Ineffective use of adaptive cognitive strategies (e.g., reappraisal) to regulate emotional states is often reported in a wide variety of psychiatric disorders, suggesting a common characteristic across different diagnostic categories. However, the extent of shared neurobiological impairments is incompletely understood. This study, therefore, aimed to identify the transdiagnostic neural signature of disturbed reappraisal using the coordinate-based meta-analysis (CBMA) approach. Following the best-practice guidelines for conducting neuroimaging meta-analyses, we systematically searched PubMed, ScienceDirect, and Web of Science databases and tracked the references. Out of 1,608 identified publications, 32 whole-brain neuroimaging studies were retrieved that compared brain activation in patients with psychiatric disorders and healthy controls during a reappraisal task. Then, the reported peak coordinates of group comparisons were extracted and several activation likelihood estimation (ALE) analyses were performed at three hierarchical levels to identify the potential spatial convergence: the global level (i.e., the pooled analysis and the analyses of increased/decreased activations), the experimental-contrast level (i.e., the analyses of grouped data based on the regulation goal, stimulus valence, and instruction rule) and the disorder-group level (i.e., the analyses across the experimental-contrast level focused on increasing homogeneity of disorders). Surprisingly, none of our analyses provided significant convergent findings.

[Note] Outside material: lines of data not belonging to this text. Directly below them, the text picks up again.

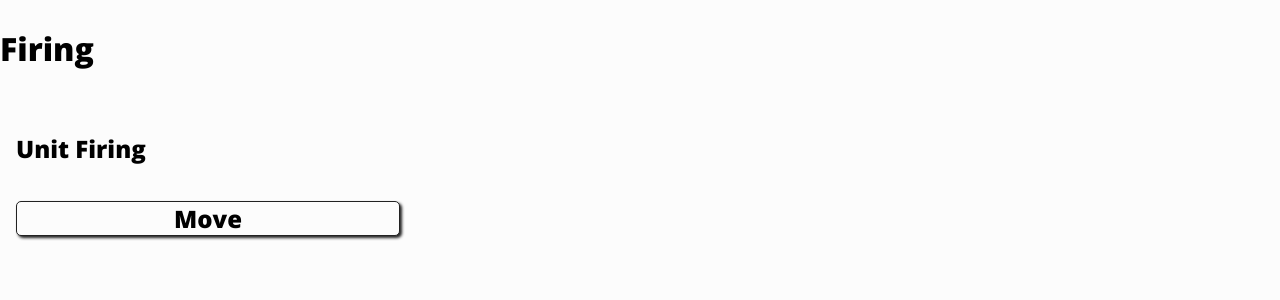
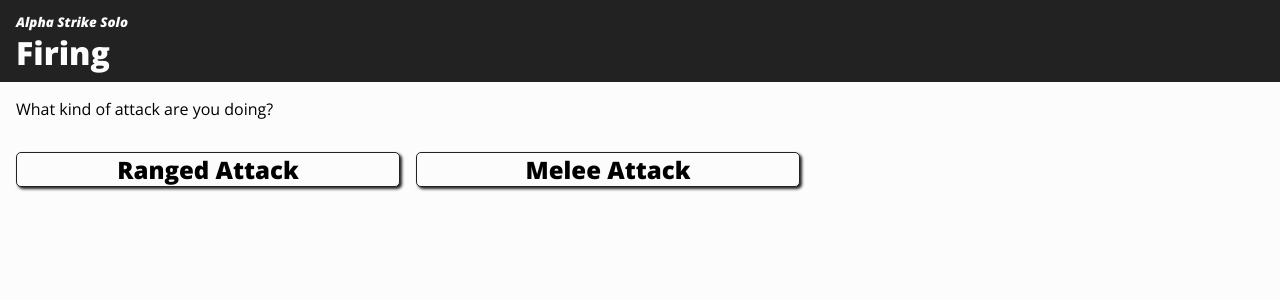
Before and after one commit to johnnycricket/alpha-strike-solo, a React (Create React App) app: page /firing in a window 1280 px wide. Shown: the top 300 px of the page. Built offline with nearby package versions, Linux system fonts and the light colour scheme.

Commit message:
adding tests and styling for firing. adding styling and structure for targeting.

```diff
--- a/src/components/closeicon.tsx
+++ b/src/components/closeicon.tsx
@@ -1,7 +1,7 @@
 const CloseIcon = () => {
     return (
         <>
-            <svg width="39" height="39" viewBox="0 0 39 39" fill="none" xmlns="http://www.w3.org/2000/svg">
+            <svg data-testid="close-icon" width="39" height="39" viewBox="0 0 39 39" fill="none" xmlns="http://www.w3.org/2000/svg">
                 <g filter="url(#filter0_d_23_79)">
                     <circle cx="19.5" cy="17.5" r="17.5" fill="#FCFCFC" />
                     <circle cx="19.5" cy="17.5" r="17" stroke="#222222" />
--- a/src/routes/Firing.tsx
+++ b/src/routes/Firing.tsx
@@ -1,16 +1,60 @@
+import { useState } from "react";
+import CloseIcon from "../components/closeicon";
 import OrderContainer from "../components/orderContainer/OrderContainer";
 import { FiringRules } from '../types/FiringRules';
+import { MeleeRules } from "../types/MeleeRules";
 
 const Firing = () => {
+    const [showFiringKinds, setShowFiringKinds] = useState(true);
+    const [showF, setShowF] = useState(false);
+    const [showM, setShowM] = useState(false);
+
+    const updateStage = (type?: String): void => {
+        switch (type) {
+            case 'F':
+                setShowFiringKinds(false);
+                setShowF(true);
+                setShowM(false);
+                break;
+            case 'M':
+                setShowFiringKinds(false);
+                setShowF(false);
+                setShowM(true);
+                break;
+            default:
+                setShowFiringKinds(true);
+                setShowF(false);
+                setShowM(false);
+        }
+    }
     return (
-        <div>
-            <section>
-                <div>
-                    <h1>Firing</h1>
-                </div>
+        <div className="firing">
+            <section className="header">
+                <sub>Alpha Strike Solo</sub>
+                <h1>Firing</h1>
             </section>
-            <section>
-                <OrderContainer orderType={FiringRules} orderTitle={'Unit Firing'} />
+            <section className="content">
+                {showFiringKinds && (
+                    <div>
+                        <p>What kind of attack are you doing?</p>
+                        <button className="button" onClick={() => updateStage('F')}>Ranged Attack</button>
+                        <button className="button" onClick={() => updateStage('M')}>Melee Attack</button>
+                    </div>
+                )}
+
+                {showF &&
+                    <div className="overlay">
+                        <span className="closeIcon" onClick={() => updateStage()}><CloseIcon /></span>
+                        <OrderContainer orderType={FiringRules} orderTitle={'Unit Range Firing'} />
+                    </div>
+                }
+
+                {showM &&
+                    <div className="overlay">
+                        <span className="closeIcon" onClick={() => updateStage()}><CloseIcon /></span>
+                        <OrderContainer orderType={MeleeRules} orderTitle={'Unit Melee Strike'} />
+                    </div>
+                }
             </section>
         </div>
     )
--- a/src/routes/Targeting.tsx
+++ b/src/routes/Targeting.tsx
@@ -4,12 +4,13 @@
 const Targeting = () => {
 
     return (
-        <div>
-            <section>
+        <div className='targeting'>
+            <section className='header'>
+                <sub>Alpha Strike Solo</sub>
                 <h1>Targeting</h1>
             </section>
-            <section>
-                <div>
+            <section className='content'>
+                <div className="overlay">
                     <OrderContainer orderType={TargetingRules} orderTitle={'Unit Targeting'} />
                 </div>
             </section>
--- /dev/null
+++ b/src/scss/firing.scss
@@ -0,0 +1,23 @@
+.firing {
+    .content {
+        display: flex;
+        margin: 0 1rem;
+
+        .button {
+            margin-right: 1rem;
+        }
+
+        .overlay {
+            background-color: $grey;
+            width: 100%;
+            height: 100%;
+
+            .closeIcon {
+                position: absolute;
+                right: 1.5rem;
+                cursor: pointer;
+                padding-top: 0.5rem;
+            }
+        }
+    }
+}
--- a/src/scss/index.scss
+++ b/src/scss/index.scss
@@ -24,3 +24,5 @@
 @import './components/ordercontainer/ordercontainer.scss';
 @import './dashboard';
 @import './movement';
+@import './firing';
+@import './targeting';
--- /dev/null
+++ b/src/scss/targeting.scss
@@ -0,0 +1,16 @@
+.targeting {
+    .content {
+        display: flex;
+        margin: 0 1rem;
+
+        .button {
+            margin-right: 1rem;
+        }
+
+        .overlay {
+            background-color: $grey;
+            width: 100%;
+            height: 100%;
+        }
+    }
+}
```
Also changed, not shown: 2 other files (tests, documents, lock files or other folders).
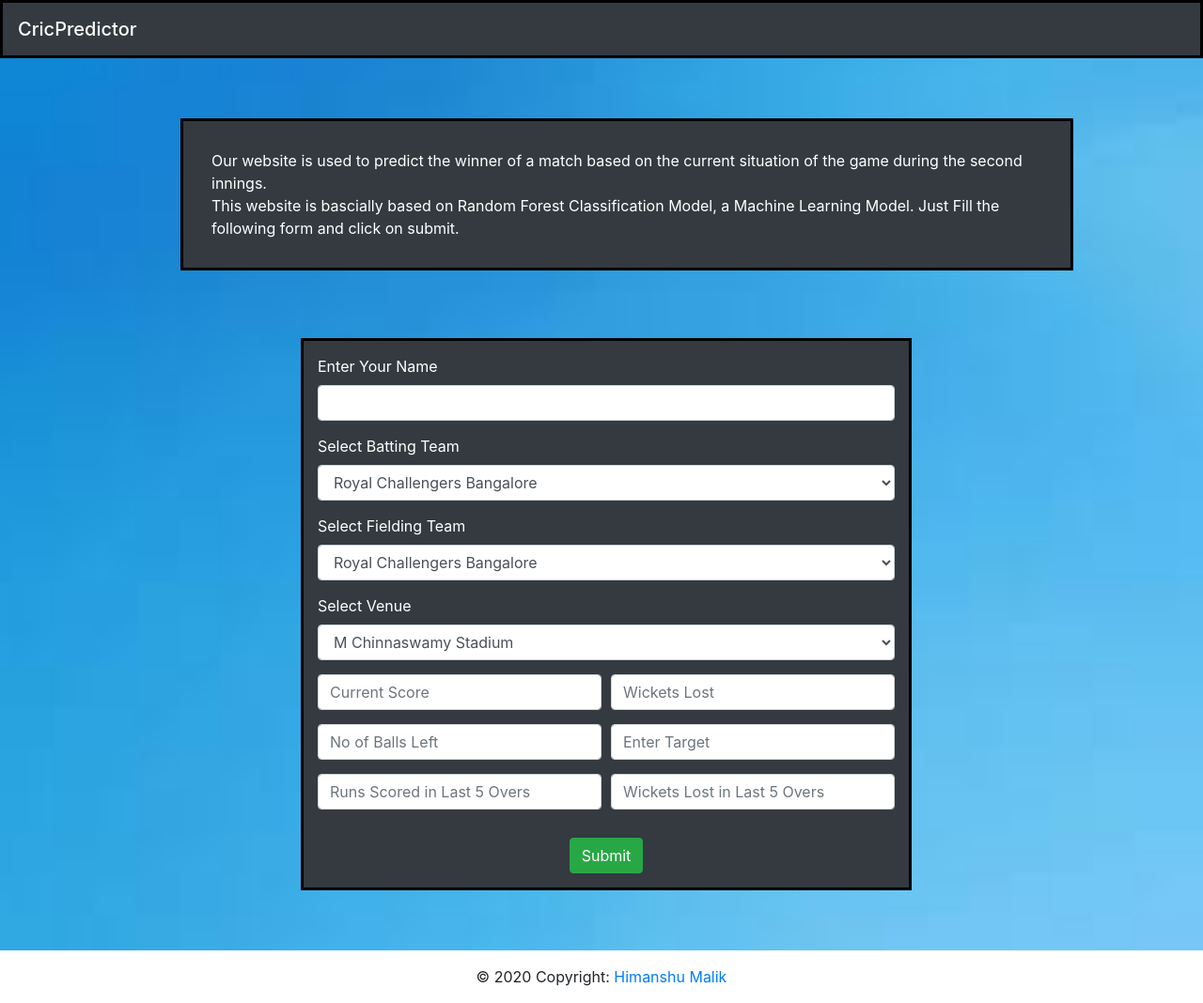
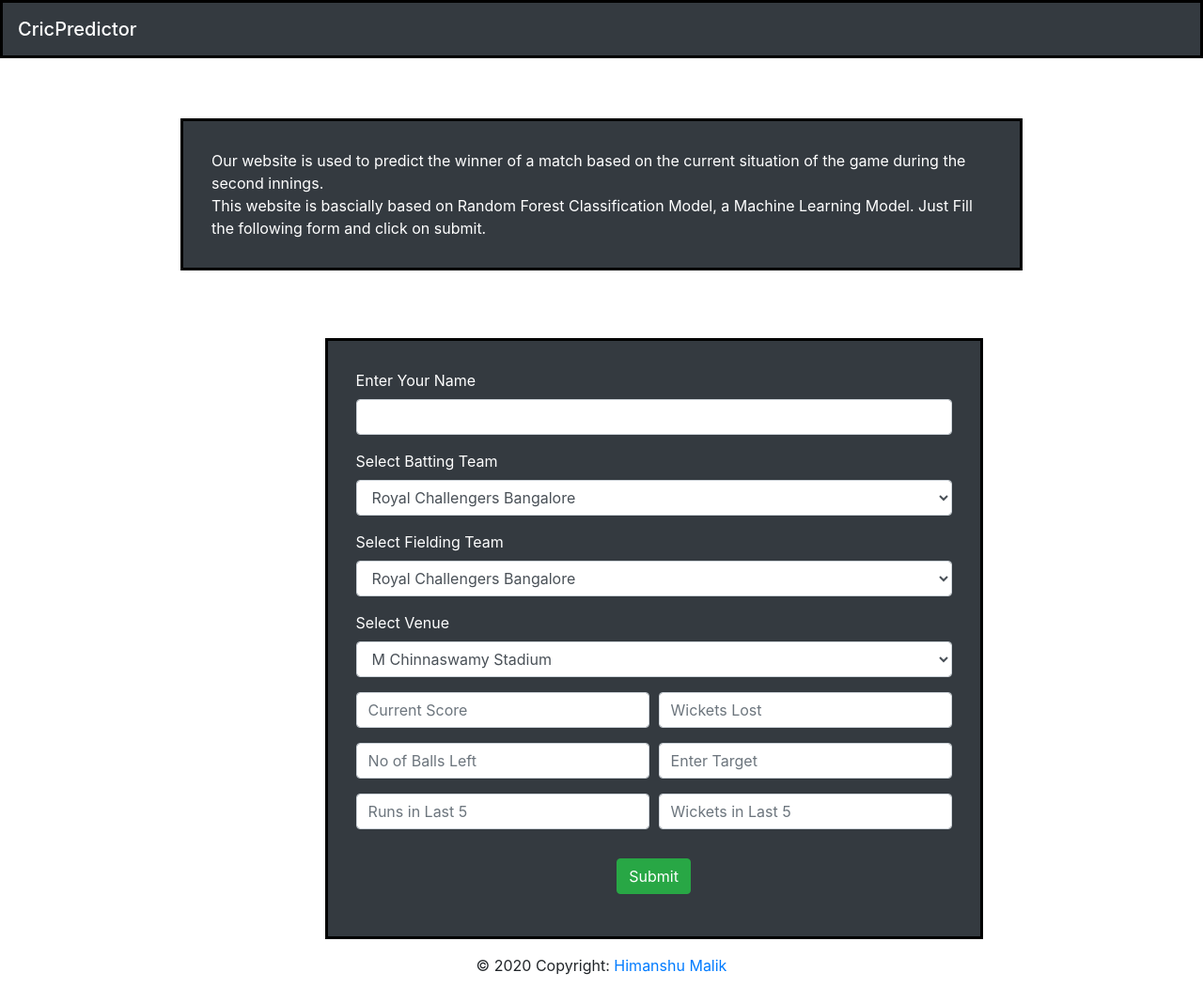
Before and after one commit to the-himanshu/CricPredictor, a Django app: page / in a window 1280 px wide; the page is wider, and only the part inside the window is pictured. Shown: that part at 94% size. After the commit the page ends 1038 px from the top of that part, so only its background shows below. Run offline with Django 3.2, Linux system fonts and the light colour scheme; parts of the project's set-up code (start-up, migrations or seed data) failed here and were passed over; some libraries are stand-ins or nearby versions.

Commit message:
Update home.html

```diff
--- a/WinPredictor/templates/winpredictor/home.html
+++ b/WinPredictor/templates/winpredictor/home.html
@@ -15,44 +15,314 @@
     <script src="https://cdnjs.cloudflare.com/ajax/libs/popper.js/1.14.6/umd/popper.min.js" integrity="sha384-wHAiFfRlMFy6i5SRaxvfOCifBUQy1xHdJ/yoi7FRNXMRBu5WHdZYu1hA6ZOblgut" crossorigin="anonymous"></script>
     <script src="https://stackpath.bootstrapcdn.com/bootstrap/4.2.1/js/bootstrap.min.js" integrity="sha384-B0UglyR+jN6CkvvICOB2joaf5I4l3gm9GU6Hc1og6Ls7i6U/mkkaduKaBhlAXv9k" crossorigin="anonymous"></script>
 
+    <style>
+      @media only screen and (min-width : 1080px)
+      {
+        .navx
+        {
+          border-width: 3px;
+          border-color: black;
+          border-style: solid;
+        }
+        .main
+        {
+          color: white;
+          padding: 30px;
+          margin-left: 15%;
+          margin-right: 15%;
+          margin-top: 5%;
+          display: inline-block;
+          border-width: 3px;
+          border-color: black;
+          border-style: solid;
+        }
+        .form-box
+        {
+          color: white;
+          padding: 30px;
+          margin-left: 27%;
+          width: 700px;
+          margin-top: 5%;
+          display: inline-block;
+          border-width: 3px;
+          border-color: black;
+          border-style: solid;
+        }
+      }
+
+      @media only screen and (max-width : 300px)
+      {
+        .navx
+        {
+          border-width: 2px;
+          border-color: black;
+          border-style: solid;
+        }
+        .main
+        {
+          color: white;
+          padding: 8px;
+          margin-left: 8%;
+          margin-right: 8%;
+          margin-top: 5%;
+          display: inline-block;
+          border-width: 2px;
+          border-color: black;
+          border-style: solid;
+          font-size: 7px;
+        }
+        .form-box
+        {
+          color: white;
+          padding: 8px;
+          margin-left: 8%;
+          margin-right: 8%;
+          margin-top: 5%;
+          display: inline-block;
+          border-width: 3px;
+          border-color: black;
+          border-style: solid;
+        }
+        .form-entry
+        {
+          font-size: 10px;
+        }
+        input::placeholder
+        {
+          font-size: 9px;
+        }
+        .list-form
+        {
+          font-size: 10px;
+        }
+      }
+
+      @media (min-width : 300px) and (max-width : 600px)
+      {
+        .navx
+        {
+          border-width: 2px;
+          border-color: black;
+          border-style: solid;
+        }
+        .main
+        {
+          color: white;
+          padding: 8px;
+          margin-left: 8%;
+          margin-right: 8%;
+          margin-top: 5%;
+          display: inline-block;
+          border-width: 2px;
+          border-color: black;
+          border-style: solid;
+          font-size: 9px;
+        }
+        .form-box
+        {
+          color: white;
+          padding: 10px;
+          margin-left: 8%;
+          margin-right: 8%;
+          margin-top: 5%;
+          display: inline-block;
+          border-width: 3px;
+          border-color: black;
+          border-style: solid;
+        }
+        .form-entry
+        {
+          font-size: 14px;
+        }
+        input::placeholder
+        {
+          font-size: 12px;
+        }
+        .list-form
+        {
+          font-size: 14px;
+        }
+      }
+
+      @media (min-width : 600px) and (max-width : 700px)
+      {
+        .navx
+        {
+          border-width: 2px;
+          border-color: black;
+          border-style: solid;
+        }
+        .main
+        {
+          color: white;
+          padding: 8px;
+          margin-left: 8%;
+          width: 540px;
+          margin-top: 5%;
+          display: inline-block;
+          border-width: 2px;
+          border-color: black;
+          border-style: solid;
+          font-size: 9px;
+        }
+        .form-box
+        {
+          color: white;
+          padding: 10px;
+          margin-left: 15%;
+          margin-right: 12%;
+          margin-top: 5%;
+          display: inline-block;
+          border-width: 3px;
+          border-color: black;
+          border-style: solid;
+        }
+        .form-entry
+        {
+          font-size: 16px;
+        }
+        input::placeholder
+        {
+          font-size: 14px;
+        }
+        .list-form
+        {
+          font-size: 14px;
+        }
+      }
+
+      @media (min-width : 700px) and (max-width : 900px)
+      {
+        .navx
+        {
+          border-width: 2px;
+          border-color: black;
+          border-style: solid;
+        }
+        .main
+        {
+          color: white;
+          padding: 8px;
+          margin-left: 8%;
+          width: 640px;
+          margin-top: 5%;
+          display: inline-block;
+          border-width: 2px;
+          border-color: black;
+          border-style: solid;
+          font-size: 15px;
+        }
+        .form-box
+        {
+          color: white;
+          padding: 10px;
+          margin-left: 20%;
+          margin-right: 12%;
+          margin-top: 5%;
+          display: inline-block;
+          border-width: 3px;
+          border-color: black;
+          border-style: solid;
+        }
+        .form-entry
+        {
+          font-size: 16px;
+        }
+        input::placeholder
+        {
+          font-size: 14px;
+        }
+        .list-form
+        {
+          font-size: 14px;
+        }
+      }
+
+      @media (min-width : 900px) and (max-width : 1050px)
+      {
+        .navx
+        {
+          border-width: 2px;
+          border-color: black;
+          border-style: solid;
+        }
+        .main
+        {
+          color: white;
+          padding: 8px;
+          margin-left: 8%;
+          width: 855px;
+          margin-top: 5%;
+          display: inline-block;
+          border-width: 2px;
+          border-color: black;
+          border-style: solid;
+          font-size: 18px;
+        }
+        .form-box
+        {
+          color: white;
+          padding: 10px;
+          margin-left: 28%;
+          margin-right: 12%;
+          margin-top: 5%;
+          display: inline-block;
+          border-width: 3px;
+          border-color: black;
+          border-style: solid;
+        }
+        .form-entry
+        {
+          font-size: 16px;
+        }
+        input::placeholder
+        {
+          font-size: 14px;
+        }
+        .list-form
+        {
+          font-size: 14px;
+        }
+      }
+    </style>
+
   </head>
   <body>
-    <div style="background-image: url({% static 'bg.jpg' %}); background-position: center; background-size: cover;">
-
-      <nav class="navbar navbar-dark bg-dark" style = "border:3px solid black">
+    <div>
+      <nav class="navbar navbar-dark bg-dark navx">
           <span class="navbar-brand mb-0 h1">CricPredictor</span>
       </nav>
 
       <div>
-          <label class='bg-dark' for="info" style = "color:white;padding:30px;margin-left:15%;margin-right:15%;margin-top:5%;width:950px;border:3px solid black;display: inline-block;">
+          <label class='bg-dark main' for="info">
             Our website is used to predict the winner of a match based on the current situation of the game during the second innings.<br>
             This website is bascially based on Random Forest Classification Model, a Machine Learning Model.
             Just Fill the following form and click on submit.
           </label>
       </div>
 
-      <form class='bg-dark' action="predict\" method="get" style = "color:white; margin-left:25%;margin-right:25%;margin-top:5%;margin-bottom:5%;width:650px;border:3px solid black;display: inline-block;">
-          <div class="form-group" style = "margin:15px;">
+      <form class='bg-dark form-box' action="predict\" method="get">
+          <div class="form-group form-entry">
             <label for="username">Enter Your Name</label>
             <input type="name" class="form-control" id="username" name="username" aria-describedby="emailHelp">
           </div>
-          <div class="form-group" style="margin:15px;">
+          <div class="form-group form-entry">
               <label for="exampleFormControlSelect1">Select Batting Team</label>
-              <select class="form-control" id="battingTeam" name="battingTeam">
+              <select class="form-control list-form" id="battingTeam" name="battingTeam">
                 <option>Royal Challengers Bangalore</option> <option>Kolkata Knight Riders</option> <option>Mumbai Indians</option><option>Chennai Super Kings</option>
                 <option>Sunrisers Hyderabad</option> <option>Rajasthan Royals</option> <option>Kings XI Punjab</option><option>Delhi Capitals</option>
               </select>
             </div>
-          <div class="form-group" style="margin:15px;">
+          <div class="form-group form-entry">
               <label for="exampleFormControlSelect1">Select Fielding Team</label>
-              <select class="form-control" id="fieldingTeam" name="fieldingTeam">
+              <select class="form-control list-form" id="fieldingTeam" name="fieldingTeam">
                   <option>Royal Challengers Bangalore</option> <option>Kolkata Knight Riders</option> <option>Mumbai Indians</option> <option>Chennai Super Kings</option>
                   <option>Sunrisers Hyderabad</option> <option>Rajasthan Royals</option> <option>Kings XI Punjab</option> <option>Delhi Capitals</option>
               </select>
           </div>
-          <div class="form-group" style="margin:15px;">
+          <div class="form-group form-entry">
               <label for="exampleFormControlSelect1">Select Venue</label>
-              <select class="form-control" id="venue" name="venue">
+              <select class="form-control list-form" id="venue" name="venue">
                 <option>M Chinnaswamy Stadium</option> <option>Eden Gardens</option> <option>Feroz Shah Kotla</option>
                 <option>Rajiv Gandhi International Stadium, Uppal</option> <option>MA Chidambaram Stadium, Chepauk</option>
                 <option>Punjab Cricket Association Stadium, Mohali</option> <option>Sawai Mansingh Stadium</option>
@@ -60,7 +330,7 @@
                 <option>Dr DY Patil Sports Academy</option> <option>Others</option>
               </select>
           </div>
-          <div class="form-group" style="margin:15px;">
+          <div class="form-group form-entry">
           <div class="form-row">
               <div class="col">
                 <input type="text" class="form-control" placeholder="Current Score" id="score" name="score">
@@ -70,7 +340,7 @@
               </div>
             </div>
           </div>
-          <div class="form-group" style="margin:15px;">
+          <div class="form-group" form-entry>
               <div class="form-row">
                   <div class="col">
                     <input type="text" class="form-control" placeholder="No of Balls Left" id="balls" name="balls">
@@ -80,13 +350,13 @@
                   </div>
                 </div>
           </div>
-          <div class="form-group" style="margin:15px;">
+          <div class="form-group" form-entry>
               <div class="form-row">
                   <div class="col">
-                    <input type="text" class="form-control" placeholder="Runs Scored in Last 5 Overs" id="score5" name="score5">
+                    <input type="text" class="form-control" placeholder="Runs in Last 5" id="score5" name="score5">
                   </div>
                   <div class="col">
-                    <input type="text" class="form-control" placeholder="Wickets Lost in Last 5 Overs" id="wickets5" name="wickets5">
+                    <input type="text" class="form-control" placeholder="Wickets in Last 5" id="wickets5" name="wickets5">
                   </div>
                 </div>
           </div>
```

This CBMA indicates a lack of transdiagnostic convergent regional abnormality related to reappraisal task, probably due to the complex nature of cognitive emotion regulation, heterogeneity of clinical populations, and/or experimental and statistical flexibility of individual studies.
Keywords: activation likelihood estimation; coordinate-based meta-analysis; emotion regulation; reappraisal.
© 2021 The Authors. Human Brain Mapping published by Wiley Periodicals LLC.